Standing on the two mountains, the two groups face each other as well as the Levites in the center. On one hand, they are all in the same space, yet on the other, there is a potential sharp divide between them. The event serves as symbolic reminder that, lacking reciprocity and trust, the nation will find itself fragmented. The Levites declare, one by one, a list of transgressions united by their covert nature, admonishing people against deceiving others by pretending to be who they are not. Verse 14 is not about idolatry, but rather about hypocrisy; cursed is one who pretends to believe in God and practice Judaism, while in hiding practices paganism. The next verse does not use the term כבוד – respect (ארור אשר לא יכבד), but rather מקלה – he who makes light. This is the person who pretends to respect his parents, but in his heart makes light of them. He might convey that air of disrespect to his children, thus breaking a chain of tradition and causing greater damage than if he would openly express his opinion and have an informed debate.
Trespassing? It refers to one who slowly moves his fence, inch by inch, into his neighbor’s territory. His actions cannot be tracked, and he upsets the trust among neighbors. Misleading a blind person is both a prohibition and a metaphor to giving advice to a non-expert. The expert often feigns innocence and claims he was genuinely trying to help. Distorting justice for the weaker layers of society is also done covertly, sometimes even in the name of justice, while those affected have no one to speak for them. The sexual transgressions mentioned here are not the full list of Leviticus, because this list singles out people who lead a double life, not occasional sinners.

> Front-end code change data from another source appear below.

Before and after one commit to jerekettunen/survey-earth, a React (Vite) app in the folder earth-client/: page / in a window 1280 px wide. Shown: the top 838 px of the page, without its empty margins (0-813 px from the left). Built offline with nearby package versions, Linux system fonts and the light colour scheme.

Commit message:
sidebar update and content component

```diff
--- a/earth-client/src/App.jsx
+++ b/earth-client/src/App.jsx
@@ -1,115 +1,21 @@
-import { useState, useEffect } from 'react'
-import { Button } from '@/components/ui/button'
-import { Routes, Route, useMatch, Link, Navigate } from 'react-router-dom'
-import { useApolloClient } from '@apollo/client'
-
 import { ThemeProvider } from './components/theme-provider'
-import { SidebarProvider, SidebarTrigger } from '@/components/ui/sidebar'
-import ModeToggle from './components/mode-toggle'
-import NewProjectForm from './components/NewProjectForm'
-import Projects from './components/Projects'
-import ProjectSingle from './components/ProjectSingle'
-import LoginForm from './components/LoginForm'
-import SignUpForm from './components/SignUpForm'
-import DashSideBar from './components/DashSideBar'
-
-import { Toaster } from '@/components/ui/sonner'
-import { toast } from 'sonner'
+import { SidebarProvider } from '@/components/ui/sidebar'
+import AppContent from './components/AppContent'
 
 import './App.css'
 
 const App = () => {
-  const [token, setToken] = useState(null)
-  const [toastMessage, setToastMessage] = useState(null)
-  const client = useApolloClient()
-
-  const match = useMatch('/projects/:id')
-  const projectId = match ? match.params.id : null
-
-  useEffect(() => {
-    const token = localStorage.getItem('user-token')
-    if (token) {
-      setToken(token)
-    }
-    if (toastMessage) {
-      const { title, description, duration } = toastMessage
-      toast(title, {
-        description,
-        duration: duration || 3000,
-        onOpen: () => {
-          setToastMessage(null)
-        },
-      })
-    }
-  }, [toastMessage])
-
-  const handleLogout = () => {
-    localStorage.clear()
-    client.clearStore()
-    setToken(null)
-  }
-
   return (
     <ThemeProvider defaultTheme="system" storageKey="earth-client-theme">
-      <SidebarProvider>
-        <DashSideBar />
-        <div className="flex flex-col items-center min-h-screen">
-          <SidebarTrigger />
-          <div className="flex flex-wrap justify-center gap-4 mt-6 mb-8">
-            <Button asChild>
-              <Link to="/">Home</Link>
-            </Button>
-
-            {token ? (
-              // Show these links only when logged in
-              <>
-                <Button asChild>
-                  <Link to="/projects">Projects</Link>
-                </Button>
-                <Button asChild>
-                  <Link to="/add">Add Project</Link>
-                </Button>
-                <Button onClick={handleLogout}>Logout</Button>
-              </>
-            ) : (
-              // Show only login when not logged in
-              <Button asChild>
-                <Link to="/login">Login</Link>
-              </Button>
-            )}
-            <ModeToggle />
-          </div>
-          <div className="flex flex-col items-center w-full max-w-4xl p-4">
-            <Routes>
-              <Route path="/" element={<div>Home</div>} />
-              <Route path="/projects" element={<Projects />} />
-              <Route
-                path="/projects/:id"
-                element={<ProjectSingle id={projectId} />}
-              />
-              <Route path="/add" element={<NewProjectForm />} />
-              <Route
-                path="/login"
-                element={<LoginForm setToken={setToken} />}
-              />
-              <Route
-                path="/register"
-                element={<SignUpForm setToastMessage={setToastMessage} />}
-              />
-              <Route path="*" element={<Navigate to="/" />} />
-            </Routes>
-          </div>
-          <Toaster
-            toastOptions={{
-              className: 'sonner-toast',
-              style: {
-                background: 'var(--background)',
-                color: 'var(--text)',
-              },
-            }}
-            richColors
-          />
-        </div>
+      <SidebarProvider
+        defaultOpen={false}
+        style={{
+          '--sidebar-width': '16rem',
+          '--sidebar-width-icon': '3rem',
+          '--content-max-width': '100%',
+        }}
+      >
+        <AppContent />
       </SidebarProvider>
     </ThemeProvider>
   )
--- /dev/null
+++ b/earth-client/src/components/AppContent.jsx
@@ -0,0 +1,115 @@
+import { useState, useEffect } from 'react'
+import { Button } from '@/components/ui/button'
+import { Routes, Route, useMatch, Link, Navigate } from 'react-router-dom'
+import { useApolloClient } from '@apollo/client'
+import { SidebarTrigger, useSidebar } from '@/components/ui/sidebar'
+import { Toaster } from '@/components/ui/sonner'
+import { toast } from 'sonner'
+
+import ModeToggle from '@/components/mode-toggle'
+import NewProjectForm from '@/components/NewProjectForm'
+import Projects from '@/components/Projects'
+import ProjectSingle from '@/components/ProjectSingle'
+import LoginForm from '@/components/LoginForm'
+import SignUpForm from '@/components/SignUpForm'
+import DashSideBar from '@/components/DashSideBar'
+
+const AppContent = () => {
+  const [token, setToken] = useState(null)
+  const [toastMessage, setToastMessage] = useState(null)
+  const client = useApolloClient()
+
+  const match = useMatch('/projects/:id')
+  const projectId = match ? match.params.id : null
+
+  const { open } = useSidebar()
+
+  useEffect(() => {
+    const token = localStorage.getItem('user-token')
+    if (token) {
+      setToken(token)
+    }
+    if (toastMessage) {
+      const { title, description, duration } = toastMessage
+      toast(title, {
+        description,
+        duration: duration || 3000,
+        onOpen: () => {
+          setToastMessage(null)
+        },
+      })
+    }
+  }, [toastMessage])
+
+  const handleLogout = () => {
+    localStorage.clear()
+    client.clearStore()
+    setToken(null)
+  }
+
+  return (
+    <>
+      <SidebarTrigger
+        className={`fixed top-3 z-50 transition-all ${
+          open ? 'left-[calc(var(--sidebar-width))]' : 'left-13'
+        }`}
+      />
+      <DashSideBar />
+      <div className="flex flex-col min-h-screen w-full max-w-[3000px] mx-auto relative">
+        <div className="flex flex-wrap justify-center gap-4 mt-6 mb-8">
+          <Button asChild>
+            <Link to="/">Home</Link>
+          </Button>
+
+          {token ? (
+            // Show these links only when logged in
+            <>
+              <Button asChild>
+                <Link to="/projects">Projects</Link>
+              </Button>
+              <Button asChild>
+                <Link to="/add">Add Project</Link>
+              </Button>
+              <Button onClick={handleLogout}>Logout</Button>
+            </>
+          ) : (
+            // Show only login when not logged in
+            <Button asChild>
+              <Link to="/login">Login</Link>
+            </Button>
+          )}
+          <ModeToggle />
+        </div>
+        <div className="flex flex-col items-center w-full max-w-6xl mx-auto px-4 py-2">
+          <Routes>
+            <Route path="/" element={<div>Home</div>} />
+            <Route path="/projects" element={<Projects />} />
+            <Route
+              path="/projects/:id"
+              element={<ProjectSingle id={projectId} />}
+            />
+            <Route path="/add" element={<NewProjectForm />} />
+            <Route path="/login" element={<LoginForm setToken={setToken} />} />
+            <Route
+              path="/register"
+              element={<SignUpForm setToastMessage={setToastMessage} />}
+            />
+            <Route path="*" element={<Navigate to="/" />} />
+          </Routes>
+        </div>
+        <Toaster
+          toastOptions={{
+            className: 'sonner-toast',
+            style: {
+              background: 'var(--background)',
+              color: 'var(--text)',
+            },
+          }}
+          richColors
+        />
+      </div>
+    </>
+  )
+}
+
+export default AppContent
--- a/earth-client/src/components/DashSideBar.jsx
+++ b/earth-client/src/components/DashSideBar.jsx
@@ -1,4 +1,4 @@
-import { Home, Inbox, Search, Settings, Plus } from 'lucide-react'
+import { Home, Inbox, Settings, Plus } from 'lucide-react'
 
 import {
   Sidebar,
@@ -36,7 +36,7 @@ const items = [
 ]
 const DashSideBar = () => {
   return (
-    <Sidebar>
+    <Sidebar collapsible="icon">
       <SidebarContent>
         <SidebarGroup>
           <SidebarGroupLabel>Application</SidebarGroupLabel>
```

Verse 24 – אָר֕וּר מַכֵּ֥ה רֵעֵ֖הוּ בַּסָּ֑תֶר – speaks of one who secretly initiates a move which will cause damage to another person, including badmouthing that person. No one can trace the action back to him, while he pretends to care and mourn for his suffering “friend”. It is followed by the admonition against bribe. It is surprising that the Torah mentions only one who takes bribe in exchange for falsely sentencing someone to death, and in light of what was said here, we have to understand it differently: taking bribe is done in secrecy, but it eventually will lead to disastrous, visible results. Not every bribe will lead to death, but the cumulative corruption of the judicial system, prompted by internal hidden hypocrisy, would inevitably cause death and destruction.

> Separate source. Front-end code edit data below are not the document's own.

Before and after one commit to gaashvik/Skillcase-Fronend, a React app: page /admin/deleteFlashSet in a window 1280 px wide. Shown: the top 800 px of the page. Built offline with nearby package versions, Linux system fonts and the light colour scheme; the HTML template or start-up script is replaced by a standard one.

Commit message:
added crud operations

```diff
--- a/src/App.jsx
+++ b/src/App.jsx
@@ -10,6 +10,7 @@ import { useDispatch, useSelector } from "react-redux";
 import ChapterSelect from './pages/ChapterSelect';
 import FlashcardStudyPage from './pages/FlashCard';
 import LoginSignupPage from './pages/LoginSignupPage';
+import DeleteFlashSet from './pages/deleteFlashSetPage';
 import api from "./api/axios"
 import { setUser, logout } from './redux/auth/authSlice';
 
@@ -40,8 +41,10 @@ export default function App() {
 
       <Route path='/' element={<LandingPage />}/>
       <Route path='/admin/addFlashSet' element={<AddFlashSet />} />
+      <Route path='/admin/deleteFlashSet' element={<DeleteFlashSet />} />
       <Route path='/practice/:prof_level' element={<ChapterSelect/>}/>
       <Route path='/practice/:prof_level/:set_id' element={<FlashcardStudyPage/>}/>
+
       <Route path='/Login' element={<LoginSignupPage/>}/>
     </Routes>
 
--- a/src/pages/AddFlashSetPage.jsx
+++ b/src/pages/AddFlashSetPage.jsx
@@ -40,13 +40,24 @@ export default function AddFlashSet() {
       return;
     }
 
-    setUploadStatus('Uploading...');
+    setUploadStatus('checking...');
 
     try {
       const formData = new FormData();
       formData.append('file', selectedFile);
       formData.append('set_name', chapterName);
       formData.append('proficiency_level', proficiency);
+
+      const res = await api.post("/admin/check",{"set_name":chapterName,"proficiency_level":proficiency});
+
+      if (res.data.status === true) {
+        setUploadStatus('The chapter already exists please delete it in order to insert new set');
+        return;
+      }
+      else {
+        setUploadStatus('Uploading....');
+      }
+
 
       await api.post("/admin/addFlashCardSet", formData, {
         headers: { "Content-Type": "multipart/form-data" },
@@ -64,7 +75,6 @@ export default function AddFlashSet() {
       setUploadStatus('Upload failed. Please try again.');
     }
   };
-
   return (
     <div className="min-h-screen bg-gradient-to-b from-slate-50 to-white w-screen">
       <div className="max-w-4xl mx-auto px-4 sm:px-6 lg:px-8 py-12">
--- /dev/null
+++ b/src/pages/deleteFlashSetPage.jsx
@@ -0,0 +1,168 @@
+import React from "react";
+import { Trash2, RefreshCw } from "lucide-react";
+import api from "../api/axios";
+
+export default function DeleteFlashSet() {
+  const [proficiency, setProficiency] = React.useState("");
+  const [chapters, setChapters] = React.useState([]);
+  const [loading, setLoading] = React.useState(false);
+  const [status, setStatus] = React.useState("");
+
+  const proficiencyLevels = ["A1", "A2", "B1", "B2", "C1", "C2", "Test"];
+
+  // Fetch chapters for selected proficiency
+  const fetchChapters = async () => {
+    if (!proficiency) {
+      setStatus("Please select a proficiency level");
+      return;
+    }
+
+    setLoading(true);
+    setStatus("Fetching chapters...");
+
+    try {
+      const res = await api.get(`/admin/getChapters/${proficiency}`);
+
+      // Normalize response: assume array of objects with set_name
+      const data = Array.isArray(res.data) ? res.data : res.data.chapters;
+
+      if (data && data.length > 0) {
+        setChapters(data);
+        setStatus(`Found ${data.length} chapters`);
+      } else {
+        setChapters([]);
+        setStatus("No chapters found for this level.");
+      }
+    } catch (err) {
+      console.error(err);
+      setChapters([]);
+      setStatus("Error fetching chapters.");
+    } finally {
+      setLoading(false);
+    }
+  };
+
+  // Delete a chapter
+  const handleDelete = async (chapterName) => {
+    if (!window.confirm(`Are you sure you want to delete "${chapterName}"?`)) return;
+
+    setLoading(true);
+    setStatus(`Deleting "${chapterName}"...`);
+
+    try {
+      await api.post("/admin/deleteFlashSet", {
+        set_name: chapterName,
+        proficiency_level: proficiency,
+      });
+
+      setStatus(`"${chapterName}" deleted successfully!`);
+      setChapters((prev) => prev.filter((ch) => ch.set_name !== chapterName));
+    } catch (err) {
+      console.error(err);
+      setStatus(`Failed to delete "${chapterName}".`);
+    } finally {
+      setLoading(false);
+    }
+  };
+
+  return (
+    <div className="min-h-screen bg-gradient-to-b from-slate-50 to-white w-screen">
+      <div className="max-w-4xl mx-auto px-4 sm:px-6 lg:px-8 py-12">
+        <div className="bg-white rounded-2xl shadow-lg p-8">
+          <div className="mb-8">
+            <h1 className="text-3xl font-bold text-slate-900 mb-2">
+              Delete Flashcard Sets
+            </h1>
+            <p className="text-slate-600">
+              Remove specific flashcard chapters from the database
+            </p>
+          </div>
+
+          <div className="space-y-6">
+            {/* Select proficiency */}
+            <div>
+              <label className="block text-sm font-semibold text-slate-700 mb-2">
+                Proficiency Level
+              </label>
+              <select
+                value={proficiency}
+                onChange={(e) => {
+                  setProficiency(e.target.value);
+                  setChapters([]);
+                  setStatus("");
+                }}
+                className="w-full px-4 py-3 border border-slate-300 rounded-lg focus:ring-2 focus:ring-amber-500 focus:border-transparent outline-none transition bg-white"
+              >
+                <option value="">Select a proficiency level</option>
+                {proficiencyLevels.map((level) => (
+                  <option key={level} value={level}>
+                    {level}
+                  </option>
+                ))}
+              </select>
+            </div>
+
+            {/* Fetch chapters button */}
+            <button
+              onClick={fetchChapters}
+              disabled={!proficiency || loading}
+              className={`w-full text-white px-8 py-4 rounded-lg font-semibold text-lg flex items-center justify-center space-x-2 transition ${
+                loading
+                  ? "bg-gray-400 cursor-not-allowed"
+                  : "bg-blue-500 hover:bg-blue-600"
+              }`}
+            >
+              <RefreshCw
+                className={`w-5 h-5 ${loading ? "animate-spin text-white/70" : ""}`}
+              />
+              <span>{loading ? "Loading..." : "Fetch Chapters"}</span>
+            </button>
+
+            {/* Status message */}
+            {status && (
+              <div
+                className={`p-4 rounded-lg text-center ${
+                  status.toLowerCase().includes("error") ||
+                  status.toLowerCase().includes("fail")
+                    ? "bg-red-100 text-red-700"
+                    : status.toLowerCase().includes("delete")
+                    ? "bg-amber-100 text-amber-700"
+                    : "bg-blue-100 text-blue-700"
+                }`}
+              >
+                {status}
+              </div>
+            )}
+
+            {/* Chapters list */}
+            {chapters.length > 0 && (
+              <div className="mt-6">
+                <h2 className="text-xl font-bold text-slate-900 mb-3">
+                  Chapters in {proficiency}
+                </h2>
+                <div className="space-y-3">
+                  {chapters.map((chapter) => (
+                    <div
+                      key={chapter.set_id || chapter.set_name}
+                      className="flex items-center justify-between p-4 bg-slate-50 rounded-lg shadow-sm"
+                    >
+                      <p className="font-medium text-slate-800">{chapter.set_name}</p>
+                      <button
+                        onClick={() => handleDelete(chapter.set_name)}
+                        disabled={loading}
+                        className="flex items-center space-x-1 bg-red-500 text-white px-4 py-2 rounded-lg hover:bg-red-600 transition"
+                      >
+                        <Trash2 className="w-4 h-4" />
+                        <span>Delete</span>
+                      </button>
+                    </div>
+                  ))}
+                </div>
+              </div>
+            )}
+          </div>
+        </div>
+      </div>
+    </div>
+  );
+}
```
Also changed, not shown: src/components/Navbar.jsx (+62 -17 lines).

The list concludes with a call on people to establish – להקים – the words of the Torah. This means that we have to internalize the values of the Torah and make them an integral element of our life, avoiding hypocrisy and corruption at all costs, and championing honesty and transparency.